Given records: Begin
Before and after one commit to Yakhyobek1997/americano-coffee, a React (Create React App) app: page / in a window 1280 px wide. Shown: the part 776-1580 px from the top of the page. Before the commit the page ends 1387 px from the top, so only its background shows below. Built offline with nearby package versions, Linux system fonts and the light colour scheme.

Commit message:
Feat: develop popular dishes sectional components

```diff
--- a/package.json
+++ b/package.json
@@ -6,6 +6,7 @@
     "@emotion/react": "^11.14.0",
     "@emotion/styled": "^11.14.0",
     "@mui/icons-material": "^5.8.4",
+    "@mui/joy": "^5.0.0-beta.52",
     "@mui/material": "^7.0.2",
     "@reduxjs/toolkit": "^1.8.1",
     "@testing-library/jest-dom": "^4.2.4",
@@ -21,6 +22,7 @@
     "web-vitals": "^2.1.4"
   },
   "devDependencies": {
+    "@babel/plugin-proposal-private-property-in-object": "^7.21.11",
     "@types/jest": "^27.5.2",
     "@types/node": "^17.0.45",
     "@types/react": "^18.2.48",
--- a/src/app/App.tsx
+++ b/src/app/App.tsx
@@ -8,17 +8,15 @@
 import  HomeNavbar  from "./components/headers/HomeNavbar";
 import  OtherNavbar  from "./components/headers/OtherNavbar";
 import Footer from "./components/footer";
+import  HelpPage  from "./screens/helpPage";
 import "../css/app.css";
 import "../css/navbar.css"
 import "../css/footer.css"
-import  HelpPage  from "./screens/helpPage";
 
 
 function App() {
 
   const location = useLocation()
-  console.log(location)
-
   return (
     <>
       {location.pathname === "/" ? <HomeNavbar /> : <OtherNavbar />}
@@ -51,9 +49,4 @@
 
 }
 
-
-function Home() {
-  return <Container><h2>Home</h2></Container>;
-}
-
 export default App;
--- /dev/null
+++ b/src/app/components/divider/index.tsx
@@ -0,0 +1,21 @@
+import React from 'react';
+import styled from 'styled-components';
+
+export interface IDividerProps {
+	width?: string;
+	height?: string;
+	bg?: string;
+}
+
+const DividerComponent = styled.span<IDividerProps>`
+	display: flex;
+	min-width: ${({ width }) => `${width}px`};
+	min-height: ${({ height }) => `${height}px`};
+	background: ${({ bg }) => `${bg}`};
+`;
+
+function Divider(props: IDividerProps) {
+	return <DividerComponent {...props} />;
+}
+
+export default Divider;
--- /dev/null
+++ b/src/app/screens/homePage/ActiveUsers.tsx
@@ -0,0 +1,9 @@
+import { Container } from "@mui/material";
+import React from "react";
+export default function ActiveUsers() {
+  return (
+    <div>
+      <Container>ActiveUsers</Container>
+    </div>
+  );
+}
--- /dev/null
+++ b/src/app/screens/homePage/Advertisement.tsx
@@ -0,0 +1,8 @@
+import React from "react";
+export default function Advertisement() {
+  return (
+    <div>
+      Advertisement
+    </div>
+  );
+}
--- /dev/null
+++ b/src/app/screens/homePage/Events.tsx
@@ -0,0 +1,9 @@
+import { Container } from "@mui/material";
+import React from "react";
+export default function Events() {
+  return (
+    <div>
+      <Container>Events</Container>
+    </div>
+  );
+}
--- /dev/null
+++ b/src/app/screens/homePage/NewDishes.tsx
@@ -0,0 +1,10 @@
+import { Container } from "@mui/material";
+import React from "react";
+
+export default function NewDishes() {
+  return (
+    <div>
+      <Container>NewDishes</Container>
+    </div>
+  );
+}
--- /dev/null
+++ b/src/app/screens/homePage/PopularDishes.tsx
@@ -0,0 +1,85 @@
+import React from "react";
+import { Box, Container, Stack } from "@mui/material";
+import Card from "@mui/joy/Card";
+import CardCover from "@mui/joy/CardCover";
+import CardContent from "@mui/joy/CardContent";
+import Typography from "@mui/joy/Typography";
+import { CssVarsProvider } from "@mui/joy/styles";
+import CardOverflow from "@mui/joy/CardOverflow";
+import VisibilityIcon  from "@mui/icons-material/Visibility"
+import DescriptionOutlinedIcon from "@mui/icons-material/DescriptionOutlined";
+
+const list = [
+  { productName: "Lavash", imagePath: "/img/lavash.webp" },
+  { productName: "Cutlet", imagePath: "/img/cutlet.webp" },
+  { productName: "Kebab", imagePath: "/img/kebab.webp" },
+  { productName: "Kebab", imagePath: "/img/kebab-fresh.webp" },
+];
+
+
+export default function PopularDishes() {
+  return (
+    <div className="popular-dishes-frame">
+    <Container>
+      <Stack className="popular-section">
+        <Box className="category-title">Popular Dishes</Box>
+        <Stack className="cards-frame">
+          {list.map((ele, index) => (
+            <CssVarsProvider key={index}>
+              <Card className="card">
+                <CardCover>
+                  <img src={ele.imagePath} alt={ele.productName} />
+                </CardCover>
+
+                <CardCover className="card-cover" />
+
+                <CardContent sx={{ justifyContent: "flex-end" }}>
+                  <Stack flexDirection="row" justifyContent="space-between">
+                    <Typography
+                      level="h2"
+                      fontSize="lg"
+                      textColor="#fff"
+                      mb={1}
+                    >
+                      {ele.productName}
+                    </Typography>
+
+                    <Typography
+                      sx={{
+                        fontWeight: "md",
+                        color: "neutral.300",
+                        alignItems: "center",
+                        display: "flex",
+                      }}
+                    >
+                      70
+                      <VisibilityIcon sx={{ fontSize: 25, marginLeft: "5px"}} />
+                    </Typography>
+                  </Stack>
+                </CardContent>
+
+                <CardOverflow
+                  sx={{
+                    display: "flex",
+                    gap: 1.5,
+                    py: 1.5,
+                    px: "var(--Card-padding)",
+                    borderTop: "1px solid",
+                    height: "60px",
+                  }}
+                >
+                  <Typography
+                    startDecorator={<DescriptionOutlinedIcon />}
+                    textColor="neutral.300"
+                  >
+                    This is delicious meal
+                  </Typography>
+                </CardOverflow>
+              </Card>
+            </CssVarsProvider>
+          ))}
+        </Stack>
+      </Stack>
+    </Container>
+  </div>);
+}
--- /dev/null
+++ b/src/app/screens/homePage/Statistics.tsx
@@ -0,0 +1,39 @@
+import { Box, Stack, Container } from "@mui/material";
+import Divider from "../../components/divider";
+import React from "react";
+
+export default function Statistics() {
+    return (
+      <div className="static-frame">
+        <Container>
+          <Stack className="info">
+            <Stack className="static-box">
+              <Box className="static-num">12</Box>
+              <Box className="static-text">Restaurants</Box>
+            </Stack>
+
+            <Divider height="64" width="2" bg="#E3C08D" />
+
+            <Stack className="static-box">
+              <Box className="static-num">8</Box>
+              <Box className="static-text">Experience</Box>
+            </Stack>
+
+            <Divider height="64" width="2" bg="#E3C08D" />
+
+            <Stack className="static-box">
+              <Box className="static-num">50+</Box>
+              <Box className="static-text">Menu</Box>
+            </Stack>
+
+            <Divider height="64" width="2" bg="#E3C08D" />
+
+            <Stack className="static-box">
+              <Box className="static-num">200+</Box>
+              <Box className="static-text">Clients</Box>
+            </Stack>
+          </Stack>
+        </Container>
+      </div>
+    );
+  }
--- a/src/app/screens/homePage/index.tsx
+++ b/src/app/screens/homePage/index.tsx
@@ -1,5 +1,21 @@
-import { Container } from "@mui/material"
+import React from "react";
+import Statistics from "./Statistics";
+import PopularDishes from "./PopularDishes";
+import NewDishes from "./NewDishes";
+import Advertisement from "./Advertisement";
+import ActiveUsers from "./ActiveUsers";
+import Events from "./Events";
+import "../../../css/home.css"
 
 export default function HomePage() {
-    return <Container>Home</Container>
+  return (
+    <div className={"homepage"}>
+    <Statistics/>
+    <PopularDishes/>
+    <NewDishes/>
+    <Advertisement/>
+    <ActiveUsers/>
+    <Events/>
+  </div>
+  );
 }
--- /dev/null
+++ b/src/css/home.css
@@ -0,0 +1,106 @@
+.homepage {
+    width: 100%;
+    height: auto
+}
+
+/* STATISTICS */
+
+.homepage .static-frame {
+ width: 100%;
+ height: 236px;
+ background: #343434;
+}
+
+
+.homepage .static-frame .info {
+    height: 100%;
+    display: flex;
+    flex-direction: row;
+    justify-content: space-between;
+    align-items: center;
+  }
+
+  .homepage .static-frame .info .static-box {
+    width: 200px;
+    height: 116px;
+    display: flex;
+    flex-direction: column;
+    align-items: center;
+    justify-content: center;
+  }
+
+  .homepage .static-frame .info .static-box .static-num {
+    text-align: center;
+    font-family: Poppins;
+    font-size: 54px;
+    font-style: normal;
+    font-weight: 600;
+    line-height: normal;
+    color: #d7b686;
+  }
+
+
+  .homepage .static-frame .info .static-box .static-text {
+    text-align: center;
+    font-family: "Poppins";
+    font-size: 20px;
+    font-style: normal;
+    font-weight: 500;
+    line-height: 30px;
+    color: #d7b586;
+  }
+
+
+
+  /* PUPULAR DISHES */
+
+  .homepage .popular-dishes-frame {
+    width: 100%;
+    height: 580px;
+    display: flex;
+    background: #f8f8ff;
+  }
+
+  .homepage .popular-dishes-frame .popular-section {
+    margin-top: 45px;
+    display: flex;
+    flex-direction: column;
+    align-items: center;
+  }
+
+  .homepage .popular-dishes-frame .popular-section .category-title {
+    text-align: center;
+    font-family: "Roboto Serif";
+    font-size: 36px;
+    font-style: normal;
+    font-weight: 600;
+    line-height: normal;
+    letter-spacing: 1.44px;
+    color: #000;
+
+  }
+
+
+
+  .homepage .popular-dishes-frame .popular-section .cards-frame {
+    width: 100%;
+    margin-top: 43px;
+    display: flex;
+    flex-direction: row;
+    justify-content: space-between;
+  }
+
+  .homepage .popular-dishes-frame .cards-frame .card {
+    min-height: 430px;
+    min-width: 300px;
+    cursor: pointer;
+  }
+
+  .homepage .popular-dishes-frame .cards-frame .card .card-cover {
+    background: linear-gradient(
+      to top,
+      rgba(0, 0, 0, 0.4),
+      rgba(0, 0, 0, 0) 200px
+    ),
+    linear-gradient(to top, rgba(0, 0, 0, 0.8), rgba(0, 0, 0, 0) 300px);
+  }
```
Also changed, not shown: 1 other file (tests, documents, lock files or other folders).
Given records: End
• [Activity] Wherever a line of the records above contains the string "default", copy that line out.

• [Result]
 export default App;
+export default Divider;
+export default function ActiveUsers() {
+export default function Advertisement() {
+export default function Events() {
+export default function NewDishes() {
+export default function PopularDishes() {
+export default function Statistics() {
 export default function HomePage() {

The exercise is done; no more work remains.